▶ _Task directions_: Of the lines in the listing below, count those containing "collapse". Provide the count and nothing else.
:: Information shown
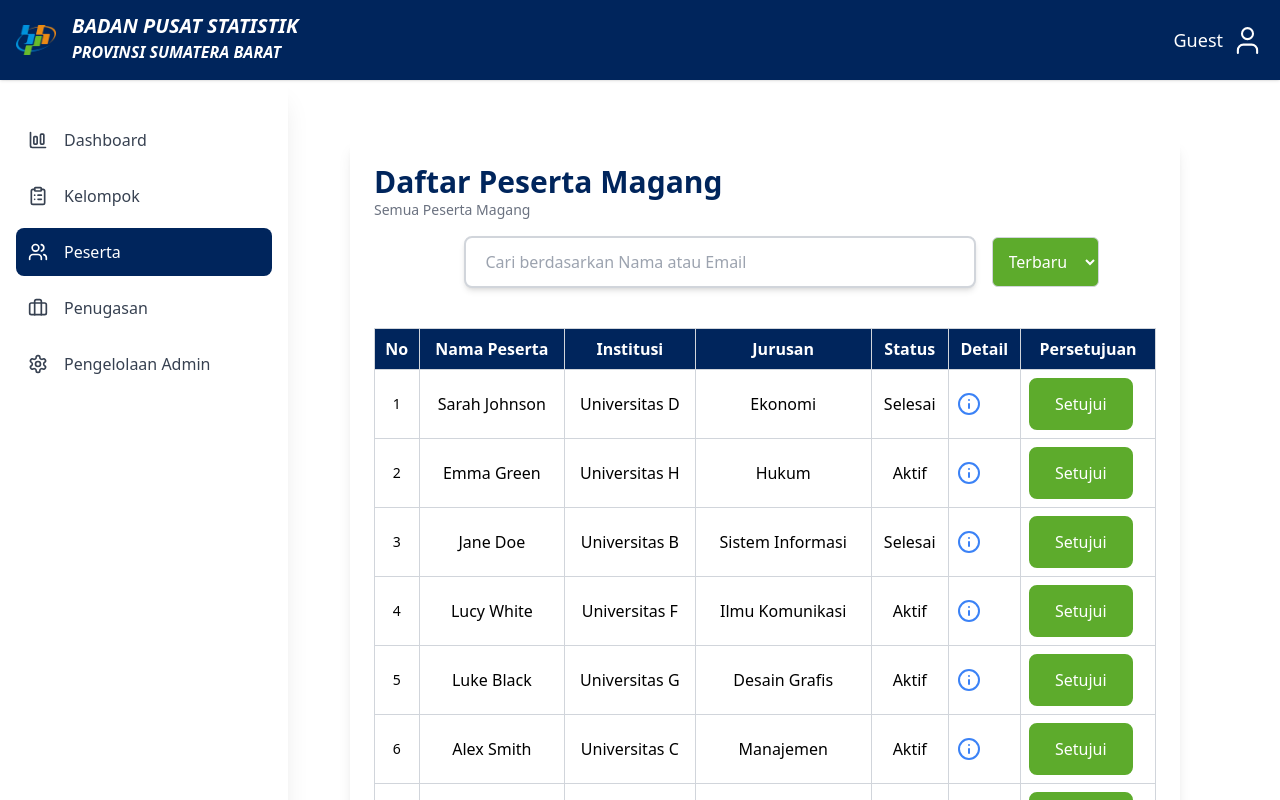
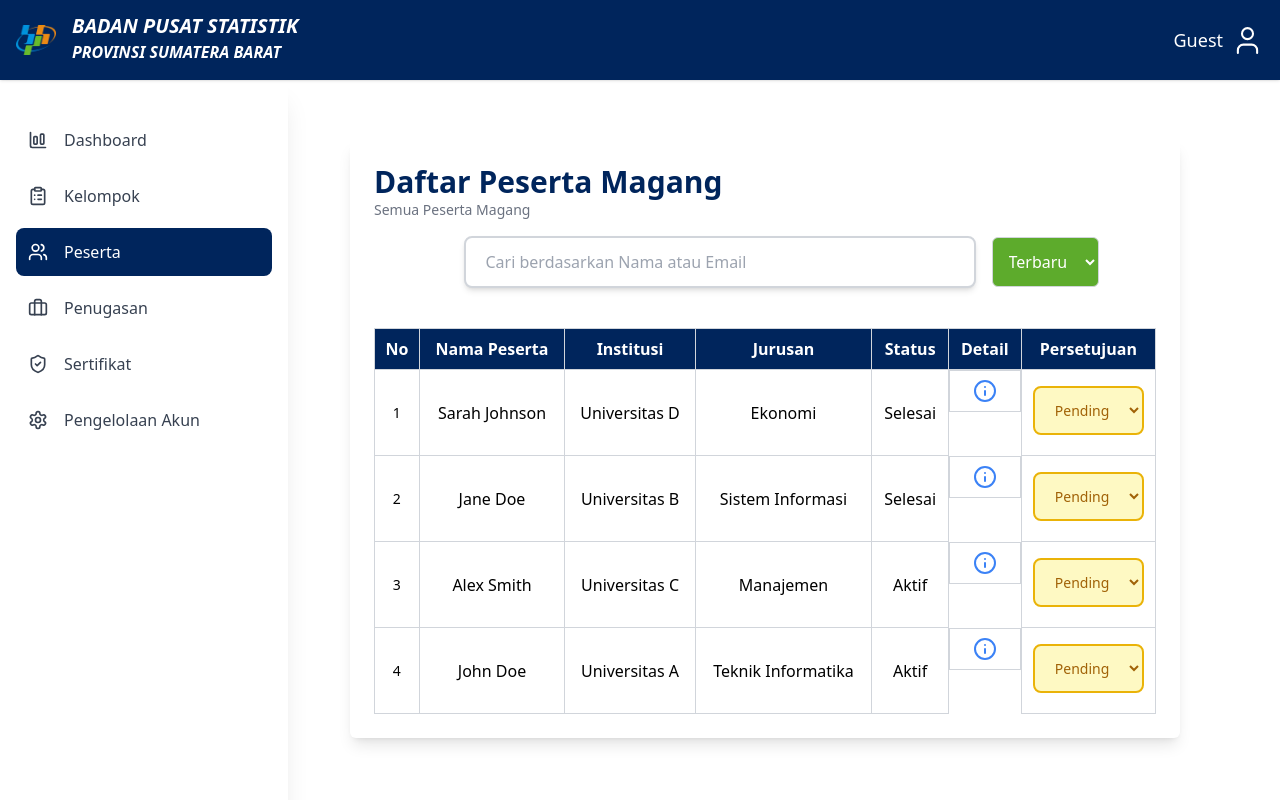
Before and after one commit to azizahND/SIMANIS-FE, a React (Vite) app: page /list-peserta-magang in a window 1280 px wide. Shown: the top 800 px of the page. Built offline with nearby package versions, Linux system fonts and the light colour scheme.

Commit message:
pop up surat

```diff
--- a/src/components/Button.jsx
+++ b/src/components/Button.jsx
@@ -3,12 +3,13 @@ import { Plus } from 'lucide-react'; // Impor ikon Plus dari lucide-react
 
 const Button = ({ label, children, onClick, type = "button", className, variant = "green", ikon }) => {
   const variantClasses = {
-    green: "bg-green border-2 border-green hover:bg-white hover:text-green hover:border-green",
+    green: "bg-green border-2 border-green hover:bg-white hover:text-green hover:border-white",
     primary: "bg-blue-500 hover:bg-blue-600",
-    danger: "bg-red-500 hover:bg-red-600",
+    danger: "bg-red-500 hover:bg-white border-2 hover:border-red-500 hover:text-red-500",
     oren: "bg-oren hover:bg-white border-2 border-oren hover:text-oren hover:border-oren",
     white: "bg-white text-blue-800 hover:font-bold",
-    blue: "bg-blue-sky hover:bg-white hover:border-blue-sky border-2 hover:text-blue-sky font-medium"
+    blue: "bg-blue-sky hover:bg-white hover:border-blue-sky border-2 hover:text-blue-sky font-medium",
+    yellow:"bg-yellow-500 hover:bg-white border-2 hover:border-yellow-500 hover:text-yellow-500"
   };
 
   return (
--- a/src/components/DeletedAlert.jsx
+++ b/src/components/DeletedAlert.jsx
@@ -3,34 +3,34 @@ import Swal from "sweetalert2";
 const DeletedAlert = (onConfirm, onCancel) => {
 const swalWithBootstrapButtons = Swal.mixin({
     customClass: {
-      confirmButton: "btn btn-success",
-      cancelButton: "btn btn-danger",
+      confirmButton: "bg-green text-white px-4 py-2 rounded-md hover:bg-green-600 mr-2bg-green-500 text-white px-4 py-2 rounded-md hover:bg-green-600 ml-4",
+      cancelButton: "bg-red-500 text-white px-4 py-2 rounded-md hover:bg-red-600",
     },
     buttonsStyling: false,
   });
 
   swalWithBootstrapButtons
     .fire({
-      title: "Are you sure?",
-      text: "You won't be able to revert this!",
+      title: "Apakah anda yakin?",
+      text: "Anda tidak bisa mengembalikan data ini!",
       icon: "warning",
       showCancelButton: true,
-      confirmButtonText: "Yes, delete it!",
-      cancelButtonText: "No, cancel!",
+      confirmButtonText: "Ya, Hapus!",
+      cancelButtonText: "Tidak, Batal!",
       reverseButtons: true,
     })
     .then((result) => {
       if (result.isConfirmed) {
         swalWithBootstrapButtons.fire({
-          title: "Deleted!",
-          text: "Your file has been deleted.",
+          title: "Terhapus!",
+          text: "Data anda telah terhapus.",
           icon: "success",
         });
         if (onConfirm) onConfirm(); // Callback when confirmed
       } else if (result.dismiss === Swal.DismissReason.cancel) {
         swalWithBootstrapButtons.fire({
-          title: "Cancelled",
-          text: "Your imaginary file is safe :)",
+          title: "Batal",
+          text: "Data anda aman :)",
           icon: "error",
         });
         if (onCancel) onCancel(); // Callback when cancelled
--- a/src/components/Select.jsx
+++ b/src/components/Select.jsx
@@ -1,3 +1,6 @@
+import React from "react";
+import useSelectStyles from "../hooks/useSelect"; // Impor hook
+
 const Select = ({
   label,
   options,
@@ -8,6 +11,8 @@ const Select = ({
   className = "",
   width = "w-full",
 }) => {
+  const { getVariantClasses } = useSelectStyles();
+
   const handleChange = (e) => {
     onChange({
       target: {
@@ -23,7 +28,9 @@ const Select = ({
         <label className="block text-sm font-medium mb-2">{label}</label>
       )}
       <select
-        className={`py-3 px-4 block border-2 rounded-lg text-sm focus:ring-blue-premier disabled:opacity-50 disabled:pointer-events-none ${className} ${width}`}
+        className={`py-3 px-4 block border-2 rounded-lg text-sm focus:ring-blue-premier disabled:opacity-50 disabled:pointer-events-none ${getVariantClasses(
+          value
+        )} ${className} ${width}`}
         onChange={handleChange}
         value={value || ""}
         name={name}
@@ -33,8 +40,8 @@ const Select = ({
           Pilih {label}
         </option>
         {options.map((option, index) => (
-          <option key={index} value={option}>
-            {option}
+          <option key={index} value={option.value} className="bg-white text-black">
+            {option.label}
           </option>
         ))}
       </select>
--- a/src/components/Sidebar.jsx
+++ b/src/components/Sidebar.jsx
@@ -8,6 +8,7 @@ import {
   Archive,
   ChartColumnBig,
   Settings,
+  ShieldCheck
 } from "lucide-react";
 
 const Sidebar = () => {
@@ -18,7 +19,10 @@ const Sidebar = () => {
     { title: "Kelompok", icon: ClipboardList, route: "/list-pendaftar" },
     { title: "Peserta", icon: Users, route: "/list-peserta-magang" },
     { title: "Penugasan", icon: Briefcase, route: "/form-tugas" },
-    { title: "Pengelolaan Admin", icon: Settings, route: "/admin-management" },
+    { title: "Sertifikat", icon: ShieldCheck, route: "/sertfikat" },
+
+    { title: "Pengelolaan Akun", icon: Settings, route: "/admin-management" },
+
   ];
 
   return (
--- /dev/null
+++ b/src/hooks/useSelect.js
@@ -0,0 +1,20 @@
+import { useCallback } from "react";
+
+const useSelect = () => {
+  const getVariantClasses = useCallback((value) => {
+    switch (value) {
+      case "selesai":
+        return "bg-teal-100 text-teal-700 border-teal-500";
+      case "terlambat":
+        return "bg-red-100 text-red-700 border-red-500";
+      case "pending":
+        return "bg-yellow-100 text-yellow-700 border-yellow-500";
+      default:
+        return "bg-white border-gray-300 text-black";
+    }
+  }, []);
+
+  return { getVariantClasses };
+};
+
+export default useSelect;
--- a/src/pages/AdminManagement.jsx
+++ b/src/pages/AdminManagement.jsx
@@ -2,8 +2,10 @@ import React, { useState } from "react";
 import Sidebar from "../components/Sidebar";
 import Navbar from "../components/Navbar";
 import Button from "../components/Button";
-import ButtonTutup from "../components/ButtonTutup";
 import Popup from "./popUp/Admin";
+import { Plus, Trash2, Pencil } from 'lucide-react';
+import DeletedAlert from "../components/DeletedAlert";
+
 
 const AdminManagement = () => {
   const [admins, setAdmins] = useState([
@@ -59,10 +61,18 @@ const AdminManagement = () => {
   };
 
   const handleDeleteAdmin = (id) => {
-    if (window.confirm("Are you sure you want to delete this admin?")) {
-      setAdmins(admins.filter((admin) => admin.id !== id));
-    }
+    DeletedAlert(
+      () => {
+        // Callback untuk konfirmasi
+        setAdmins((prevAdmins) => prevAdmins.filter((admin) => admin.id !== id));
+      },
+      () => {
+        // Callback untuk pembatalan
+        console.log("Penghapusan dibatalkan");
+      }
+    );
   };
+
 
   return (
     <div className="flex shadow max-w-[95rem] mx-auto">
@@ -86,41 +96,49 @@ const AdminManagement = () => {
             <div className="flex justify-between items-center mb-6">
               <h1 className="text-blue-premier text-3xl font-bold">Daftar Admin</h1>
               <Button
-                onClick={() => setIsPopupVisible(true)}
-                className="bg-blue-600 text-white py-2 px-4 rounded-lg hover:bg-blue-700"
-              >
-                Tambah Admin
-              </Button>
+                label={"Admin"}
+                variant="blue"
+                ikon={<Plus />}
+                onClick={() => setIsPopupVisible(true)} // Menampilkan modal saat tombol ditekan
+              />
+
+
             </div>
             <table className="w-full table-auto border-collapse border border-gray-300">
               <thead>
                 <tr className="bg-blue-premier text-white">
-                  <th className="border border-gray-300 p-3 text-center">Nama</th>
-                  <th className="border border-gray-300 p-3 text-center">Email</th>
-                  <th className="border border-gray-300 p-3 text-center">Role</th>
-                  <th className="border border-gray-300 p-3 text-center">Aksi</th>
+                  <th className="border border-gray-300 p-2 text-center">Nama</th>
+                  <th className="border border-gray-300 p-2 text-center">Email</th>
+                  <th className="border border-gray-300 p-2 text-center">Role</th>
+                  <th className="border border-gray-300 p-2 text-center">Aksi</th>
                 </tr>
               </thead>
               <tbody>
                 {admins.map((admin) => (
-                  <tr key={admin.id} className="text-center hover:bg-gray-50">
-                    <td className="border border-gray-300 p-3">{admin.name}</td>
-                    <td className="border border-gray-300 p-3">{admin.email}</td>
-                    <td className="border border-gray-300 p-3">{admin.role}</td>
-                    <td className="border border-gray-300 p-3">
+                  <tr key={admin.id} className="text-center hover:bg-blue-50">
+                    <td className="border border-gray-300 p-2">{admin.name}</td>
+                    <td className="border border-gray-300 p-2">{admin.email}</td>
+                    <td className="border border-gray-300 p-2">{admin.role}</td>
+                    <td className="border border-gray-300 p-2 flex items-center justify-center space-x-4">
                       <Button
                         onClick={() => handleEditAdmin(admin)}
-                        className="text-blue-500 hover:underline focus:outline-none mr-4"
+                        className="text-blue-500 hover:underline focus:outline-none"
+                        ikon={<Pencil/>}
+                        variant="yellow"
+
                       >
-                        Edit
+
                       </Button>
-                      <ButtonTutup
+                      <Button
                         onClick={() => handleDeleteAdmin(admin.id)}
                         className="text-red-500 hover:underline focus:outline-none"
+                        ikon={<Trash2/>}
+                        variant="danger"
+
                       >
-                        Hapus
-                      </ButtonTutup>
+                      </Button>
                     </td>
+
                   </tr>
                 ))}
               </tbody>
--- a/src/pages/DaftarTugas.jsx
+++ b/src/pages/DaftarTugas.jsx
@@ -41,8 +41,14 @@ const DaftarTugas = () => {
     peserta.pemilik.toLowerCase().includes(searchTerm.toLowerCase())
   );
 
-  const statusOptions = ["Pending", "Selesai", "terlambat"]; // Tambahkan opsi status di sini
 
+  const [status, setStatus] = useState("pending");
+
+  const statusOptions = [
+    { value: "pending", label: "Pending" },
+    { value: "selesai", label: "Selesai" },
+    { value: "terlambat", label: "Terlambat" },
+  ];
   return (
     <div className="flex shadow max-w-[95rem] mx-auto">
       <Sidebar />
@@ -85,13 +91,13 @@ const DaftarTugas = () => {
                     <td className=" border border-gray-300 align-middle">
                         <div className="flex justify-center items-center ">
                         <Select
-                        options={statusOptions}
-                        value={peserta.status}
-                        onChange={(e) => console.log(`Status changed to: ${e.target.value}`)} // Ganti dengan handler sesuai kebutuhan
-                        name={`status-${index}`}
-                        className="bg-teal-100 font-bold text-teal-700 border-teal-500 mt-3"
-                        width="w-25"
-                      />
+                            options={statusOptions}
+                            value={status}
+                            onChange={(e) => setStatus(e.target.value)}
+                            name="status"
+                            className="mt-3"
+                            width="w-25"
+                        />
                         </div>
 
                     </td>
--- a/src/pages/Dashboard.jsx
+++ b/src/pages/Dashboard.jsx
@@ -16,7 +16,7 @@ function Dashboard() {
 
 
         <div className="max-w-[95rem] mx-auto p-20 mt-10">
-          <div className="grid grid-cols-4 gap-10">
+          <div className="grid grid-cols-4 gap-2">
             {/* Card for Jumlah Peserta */}
             <div className="text-blue-sky">
               <StatsWithOverlay
--- a/src/pages/FormTugas.jsx
+++ b/src/pages/FormTugas.jsx
@@ -3,7 +3,7 @@ import Input from "../components/Input";
 import Button from "../components/Button";
 import Sidebar from "../components/Sidebar";
 import Navbar from "../components/Navbar";
-import { Plus } from 'lucide-react';
+import { Plus, Pencil, Trash2 } from 'lucide-react';
 
 // Komponen Modal
 const Modal = ({ children, isOpen, onClose }) => {
@@ -52,11 +52,7 @@ const FormTugas = () => {
     "Jane Doe",
     "Alex Smith",
     "Sarah Johnson",
-    "Mike Brown",
-    "Lucy White",
-    "Luke Black",
-    "Emma Green",
-    "Olivia Harris",
+
   ];
 
   const filteredPeserta = pesertaMagang.filter((nama) =>
@@ -148,7 +144,7 @@ const FormTugas = () => {
               <thead>
                 <tr className="bg-blue-premier text-white border-lg">
                   <th className="p-2 border border-gray-300">No</th>
-                  <th className="p-2 border border-gray-300">Judul</th>
+                  <th className="p-2 border border-gray-300">Tugas</th>
                   <th className="p-2 border border-gray-300">Deadline</th>
                   <th className="p-2 border border-gray-300">Peserta</th>
                   <th className="p-2 border border-gray-300">Aksi</th>
@@ -160,7 +156,7 @@ const FormTugas = () => {
                     key={index}
                     className={`${
                       index % 2 === 0 ? "bg-gray-50" : "bg-white"
-                    } hover:bg-blue-100`}
+                    } hover:bg-blue-50`}
                   >
                     <td className="border border-gray-300 p-2 text-sm">{index + 1}</td>
                     <td className="border border-gray-300 p-2 text-sm">{tugas.judul}</td>
@@ -168,10 +164,19 @@ const FormTugas = () => {
                     <td className="border border-gray-300 p-2 text-sm">
                       {tugas.peserta.join(", ")}
                     </td>
-                    <td className="border border-gray-300 p-2 text-sm">
-                      <button className="text-blue-500 hover:text-blue-700 font-medium">
-                        Detail
-                      </button>
+                    <td className="border border-gray-300 p-2 flex items-center justify-center space-x-4">
+                     {/* <Button
+                     className="text-blue-500 hover:underline focus:outline-none"
+                     ikon={<Pencil/>}
+                     variant="yellow"
+                     /> */}
+                     <div className="p-2 rounded-lg bg-white shadow-lg">
+                        <Pencil className="text-yellow-600" />
+                     </div>
+                     <div className="p-2 rounded-lg bg-white shadow-lg">
+                        <Trash2 className="text-red-600"/>
+                     </div>
+
                     </td>
                   </tr>
                 ))}
--- a/src/pages/ListPesertaMagang.jsx
+++ b/src/pages/ListPesertaMagang.jsx
@@ -5,6 +5,7 @@ import Button from "../components/Button"; // Import komponen Button
 import { FaInfoCircle } from "react-icons/fa";
 import Input from "../components/Input";
 import {Info} from "lucide-react"
+import Select from "../components/Select";
 
 const ListPesertaMagang = () => {
   const daftarPesertaMagang = [
@@ -40,46 +41,8 @@ const ListPesertaMagang = () => {
       keterangan: "Diproses",
       tglDaftar: "2024-03-10",
     },
-    {
-      nama: "Mike Brown",
-      institusi: "Universitas E",
-      jurusan: "Psikologi",
-      status: "Aktif",
-      keterangan: "Diproses",
-      tglDaftar: "2024-01-05",
-    },
-    {
-      nama: "Lucy White",
-      institusi: "Universitas F",
-      jurusan: "Ilmu Komunikasi",
-      status: "Aktif",
-      keterangan: "Diproses",
-      tglDaftar: "2024-02-10",
-    },
-    {
-      nama: "Luke Black",
-      institusi: "Universitas G",
-      jurusan: "Desain Grafis",
-      status: "Aktif",
-      keterangan: "Diproses",
-      tglDaftar: "2024-01-30",
-    },
-    {
-      nama: "Emma Green",
-      institusi: "Universitas H",
-      jurusan: "Hukum",
-      status: "Aktif",
-      keterangan: "Diproses",
-      tglDaftar: "2024-03-01",
-    },
-    {
-      nama: "Olivia Harris",
-      institusi: "Universitas I",
-      jurusan: "Teknik Sipil",
-      status: "Selesai",
-      keterangan: "Diproses",
-      tglDaftar: "2024-01-12",
-    },
+
+
   ];
 
   const [searchTerm, setSearchTerm] = useState("");
@@ -125,10 +88,17 @@ const ListPesertaMagang = () => {
     peserta.nama.toLowerCase().includes(searchTerm.toLowerCase())
   );
 
+   const [status, setStatus] = useState("pending");
+
+    const statusOptions = [
+      { value: "pending", label: "Pending" },
+      { value: "selesai", label: "Selesai" },
+    ];
+
   return (
     <div className="flex shadow max-w-[95rem] mx-auto">
       <Sidebar />
-      <div className="flex-1 ml-[250px] mx-auto h-screen">
+      <div className="flex-1 ml-[250px] mx-auto  h-screen">
         <Navbar />
         <div className="p-[100px] ">
         <div className="shadow-lg p-6 bg-white rounded-md mt-10 ">
@@ -158,7 +128,7 @@ const ListPesertaMagang = () => {
              </select>
           </div>
 
-          <table className="w-full border-collapse  mt-10">
+          <table className="w-full border-collapse text-center mt-10">
             <thead>
               <tr className="bg-blue-premier text-white border-rounded-lg">
                 <th className="p-2 border border-gray-300">No</th>
@@ -186,20 +156,21 @@ const ListPesertaMagang = () => {
                   <td className="p-2 border border-gray-300">
                     {peserta.status}
                   </td>
-                  <td className="p-2 border border-gray-300 justify-center items-center">
-                    <Info className="text-blue-500 cursor-pointer " />
+                  <td className="p-2 border border-gray-300 flex justify-center items-center">
+                    <Info className="text-blue-500 cursor-pointer" />
                   </td>
-                  <td className="p-2 border border-gray-300 text-center">
-                    <Button
-                      onClick={() => handleToggleApproval(index)}
-                      variant={
-                        peserta.keterangan === "Diproses"
-                          ? "green"
-                          : "danger"
-                      }
-                    >
-                      {peserta.keterangan === "Diproses" ? "Setujui" : "Batal"}
-                    </Button>
+
+                  <td className="p-1 border border-gray-300 text-center">
+                  <div className="flex justify-center items-center ">
+                        <Select
+                            options={statusOptions}
+                            value={status}
+                            onChange={(e) => setStatus(e.target.value)}
+                            name="status"
+                            className="mt-3"
+                            width="w-25"
+                        />
+                        </div>
                   </td>
 
                 </tr>
```
Also changed, not shown: src/pages/Kelompok.jsx (+54 -15 lines).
::::
▶ _Exercise result_: 3